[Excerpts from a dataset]

┄┄┄┄┄┄

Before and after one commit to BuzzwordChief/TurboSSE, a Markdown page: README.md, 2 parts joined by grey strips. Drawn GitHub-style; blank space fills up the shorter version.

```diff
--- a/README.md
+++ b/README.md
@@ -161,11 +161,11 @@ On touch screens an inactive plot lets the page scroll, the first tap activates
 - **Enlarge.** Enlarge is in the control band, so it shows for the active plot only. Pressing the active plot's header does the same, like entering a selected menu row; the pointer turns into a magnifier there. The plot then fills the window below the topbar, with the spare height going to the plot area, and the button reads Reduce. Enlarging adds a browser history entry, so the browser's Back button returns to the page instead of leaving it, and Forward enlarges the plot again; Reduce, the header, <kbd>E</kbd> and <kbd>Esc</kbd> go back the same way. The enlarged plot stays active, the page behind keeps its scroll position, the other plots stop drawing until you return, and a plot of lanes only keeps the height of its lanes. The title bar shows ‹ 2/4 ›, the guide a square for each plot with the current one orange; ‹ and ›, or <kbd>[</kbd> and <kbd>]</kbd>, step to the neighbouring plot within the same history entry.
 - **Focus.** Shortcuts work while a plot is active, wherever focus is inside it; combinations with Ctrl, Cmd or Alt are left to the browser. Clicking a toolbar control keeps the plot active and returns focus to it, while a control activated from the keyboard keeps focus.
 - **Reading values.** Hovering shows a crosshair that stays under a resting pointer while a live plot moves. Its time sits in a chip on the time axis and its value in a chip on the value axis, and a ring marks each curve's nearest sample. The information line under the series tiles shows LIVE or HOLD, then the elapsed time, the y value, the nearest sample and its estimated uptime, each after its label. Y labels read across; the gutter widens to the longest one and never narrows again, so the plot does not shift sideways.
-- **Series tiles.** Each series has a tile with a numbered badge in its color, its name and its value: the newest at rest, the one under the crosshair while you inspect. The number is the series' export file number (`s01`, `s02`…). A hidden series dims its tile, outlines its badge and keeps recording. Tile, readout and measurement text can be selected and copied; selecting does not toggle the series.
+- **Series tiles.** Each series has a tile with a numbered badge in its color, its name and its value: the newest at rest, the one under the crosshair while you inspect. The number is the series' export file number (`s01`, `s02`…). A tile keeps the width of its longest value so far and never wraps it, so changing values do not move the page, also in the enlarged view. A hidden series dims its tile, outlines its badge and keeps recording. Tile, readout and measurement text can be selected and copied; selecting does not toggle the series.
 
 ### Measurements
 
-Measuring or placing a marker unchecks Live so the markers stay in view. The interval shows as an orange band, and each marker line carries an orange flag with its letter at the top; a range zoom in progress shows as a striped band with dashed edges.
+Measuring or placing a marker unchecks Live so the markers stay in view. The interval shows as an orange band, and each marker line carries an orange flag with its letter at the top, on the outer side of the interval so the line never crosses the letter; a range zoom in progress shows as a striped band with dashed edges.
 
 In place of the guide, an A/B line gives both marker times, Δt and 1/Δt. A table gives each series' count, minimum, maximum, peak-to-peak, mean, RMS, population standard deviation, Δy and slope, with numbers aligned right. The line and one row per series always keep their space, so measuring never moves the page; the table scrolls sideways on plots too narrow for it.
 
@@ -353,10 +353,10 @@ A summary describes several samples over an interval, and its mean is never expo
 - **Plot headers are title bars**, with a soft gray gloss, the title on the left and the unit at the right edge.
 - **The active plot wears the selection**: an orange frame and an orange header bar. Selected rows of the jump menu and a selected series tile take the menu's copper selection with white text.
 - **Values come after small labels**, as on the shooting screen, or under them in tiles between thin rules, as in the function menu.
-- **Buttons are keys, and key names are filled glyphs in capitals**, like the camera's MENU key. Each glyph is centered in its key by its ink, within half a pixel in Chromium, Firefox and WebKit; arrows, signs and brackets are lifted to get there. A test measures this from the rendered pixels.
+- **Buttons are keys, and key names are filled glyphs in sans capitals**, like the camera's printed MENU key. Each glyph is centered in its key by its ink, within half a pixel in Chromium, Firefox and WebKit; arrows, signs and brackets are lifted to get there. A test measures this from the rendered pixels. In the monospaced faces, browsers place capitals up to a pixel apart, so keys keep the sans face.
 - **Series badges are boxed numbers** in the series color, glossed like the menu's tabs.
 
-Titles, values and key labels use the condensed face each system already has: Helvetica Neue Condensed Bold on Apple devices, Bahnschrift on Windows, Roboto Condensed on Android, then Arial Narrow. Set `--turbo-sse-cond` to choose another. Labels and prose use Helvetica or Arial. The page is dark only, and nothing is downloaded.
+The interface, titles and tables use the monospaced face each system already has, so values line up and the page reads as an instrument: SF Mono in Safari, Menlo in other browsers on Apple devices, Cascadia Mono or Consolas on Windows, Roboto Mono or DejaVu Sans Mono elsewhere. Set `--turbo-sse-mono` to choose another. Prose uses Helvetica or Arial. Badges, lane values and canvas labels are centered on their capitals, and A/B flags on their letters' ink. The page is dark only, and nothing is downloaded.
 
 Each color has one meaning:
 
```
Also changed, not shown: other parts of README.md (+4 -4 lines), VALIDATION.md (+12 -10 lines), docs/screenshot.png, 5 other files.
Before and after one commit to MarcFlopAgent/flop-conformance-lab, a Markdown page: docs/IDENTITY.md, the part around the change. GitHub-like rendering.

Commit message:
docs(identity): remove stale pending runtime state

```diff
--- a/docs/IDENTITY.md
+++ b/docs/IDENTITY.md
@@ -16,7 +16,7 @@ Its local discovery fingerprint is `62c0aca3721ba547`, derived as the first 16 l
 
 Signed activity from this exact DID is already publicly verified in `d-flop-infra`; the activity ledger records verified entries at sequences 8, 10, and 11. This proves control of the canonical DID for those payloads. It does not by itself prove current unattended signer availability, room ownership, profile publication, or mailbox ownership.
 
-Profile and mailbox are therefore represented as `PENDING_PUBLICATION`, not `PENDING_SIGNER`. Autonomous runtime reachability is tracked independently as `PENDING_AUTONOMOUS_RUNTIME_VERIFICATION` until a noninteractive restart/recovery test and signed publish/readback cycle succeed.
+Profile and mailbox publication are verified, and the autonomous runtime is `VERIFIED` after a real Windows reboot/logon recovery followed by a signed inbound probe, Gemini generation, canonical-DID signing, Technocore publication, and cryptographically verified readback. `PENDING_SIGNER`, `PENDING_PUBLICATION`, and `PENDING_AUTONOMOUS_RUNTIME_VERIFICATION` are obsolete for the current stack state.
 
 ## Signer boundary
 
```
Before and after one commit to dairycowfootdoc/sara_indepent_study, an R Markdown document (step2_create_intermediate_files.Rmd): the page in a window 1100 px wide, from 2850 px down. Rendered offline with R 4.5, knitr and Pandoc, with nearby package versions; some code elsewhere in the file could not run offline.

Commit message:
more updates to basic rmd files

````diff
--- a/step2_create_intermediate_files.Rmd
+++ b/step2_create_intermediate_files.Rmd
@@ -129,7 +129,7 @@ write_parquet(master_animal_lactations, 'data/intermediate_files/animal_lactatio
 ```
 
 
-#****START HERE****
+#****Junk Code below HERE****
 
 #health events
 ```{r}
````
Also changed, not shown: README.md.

┄┄┄┄┄┄

Problem to work on: Identify the lines in the entries that hold "state" and return each one.

Output:
docs(identity): remove stale pending runtime state
+Profile and mailbox publication are verified, and the autonomous runtime is `VERIFIED` after a real Windows reboot/logon recovery followed by a signed inbound probe, Gemini generation, canonical-DID signing, Technocore publication, and cryptographically verified readback. `PENDING_SIGNER`, `PENDING_PUBLICATION`, and `PENDING_AUTONOMOUS_RUNTIME_VERIFICATION` are obsolete for the current stack state.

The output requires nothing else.